Artistic creativity makes these connections between us and for us. These connections make up what we might call a collective soul. We can begin to see that humanity itself is an organism that lives and breathes as one thing. ARTISTRY OF EVERY KIND SERVES THAT! It is the stuff of community. That's all that real community is made of, connections.

This morning in her message at Unity of Fort Collins, my beloved friend and co worker Peggy Christiansen was speaking about flowers. In her talk she was telling the story of planting her flower garden and she made the comment that she felt some sense of guilt that she wasn't planting the more practical vegetable garden. Her statement sums up exactly what I think is going on. We don't see feeding the soul with the same level of importance as feeding the body. That needs to change, or we will all perish.

Creatives, you are here to make a difference in the world on the soul level. Never forget that.

Thanks to Jeff Finlin, the wonderful folks at Artspace who participated in the pilot, Peggy and my Unity community, and every one of you who has the courage to create.

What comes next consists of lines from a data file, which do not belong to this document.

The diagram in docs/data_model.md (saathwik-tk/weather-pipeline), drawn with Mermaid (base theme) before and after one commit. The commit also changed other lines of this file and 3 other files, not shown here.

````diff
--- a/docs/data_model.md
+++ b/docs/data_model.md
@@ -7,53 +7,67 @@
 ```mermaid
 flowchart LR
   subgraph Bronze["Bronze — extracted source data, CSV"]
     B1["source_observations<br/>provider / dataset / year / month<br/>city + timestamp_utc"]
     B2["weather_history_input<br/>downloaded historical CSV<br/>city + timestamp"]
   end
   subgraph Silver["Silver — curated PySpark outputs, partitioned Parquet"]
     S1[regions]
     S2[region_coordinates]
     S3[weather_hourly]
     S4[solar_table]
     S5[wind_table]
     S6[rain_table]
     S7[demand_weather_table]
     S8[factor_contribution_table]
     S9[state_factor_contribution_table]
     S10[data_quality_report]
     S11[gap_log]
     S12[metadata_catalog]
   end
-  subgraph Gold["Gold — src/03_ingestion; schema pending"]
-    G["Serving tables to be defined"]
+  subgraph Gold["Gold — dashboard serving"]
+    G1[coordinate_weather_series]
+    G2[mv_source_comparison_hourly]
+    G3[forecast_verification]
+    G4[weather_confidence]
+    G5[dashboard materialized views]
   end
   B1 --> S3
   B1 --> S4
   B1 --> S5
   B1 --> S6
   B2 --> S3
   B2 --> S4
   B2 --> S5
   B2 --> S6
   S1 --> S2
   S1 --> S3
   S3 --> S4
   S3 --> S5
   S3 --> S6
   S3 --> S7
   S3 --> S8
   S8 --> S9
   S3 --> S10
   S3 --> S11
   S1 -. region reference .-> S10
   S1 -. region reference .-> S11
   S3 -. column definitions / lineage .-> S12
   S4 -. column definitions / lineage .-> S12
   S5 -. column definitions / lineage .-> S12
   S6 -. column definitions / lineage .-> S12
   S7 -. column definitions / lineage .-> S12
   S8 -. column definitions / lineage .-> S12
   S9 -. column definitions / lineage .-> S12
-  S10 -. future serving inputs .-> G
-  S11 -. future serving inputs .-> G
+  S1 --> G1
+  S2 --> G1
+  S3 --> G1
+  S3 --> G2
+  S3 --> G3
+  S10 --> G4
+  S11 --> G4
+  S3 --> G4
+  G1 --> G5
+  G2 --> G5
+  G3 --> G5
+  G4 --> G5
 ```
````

If you'd like more information about Making Your Own Way, or if you'd like to host a workshop or invite me to speak for your organization, please get in touch.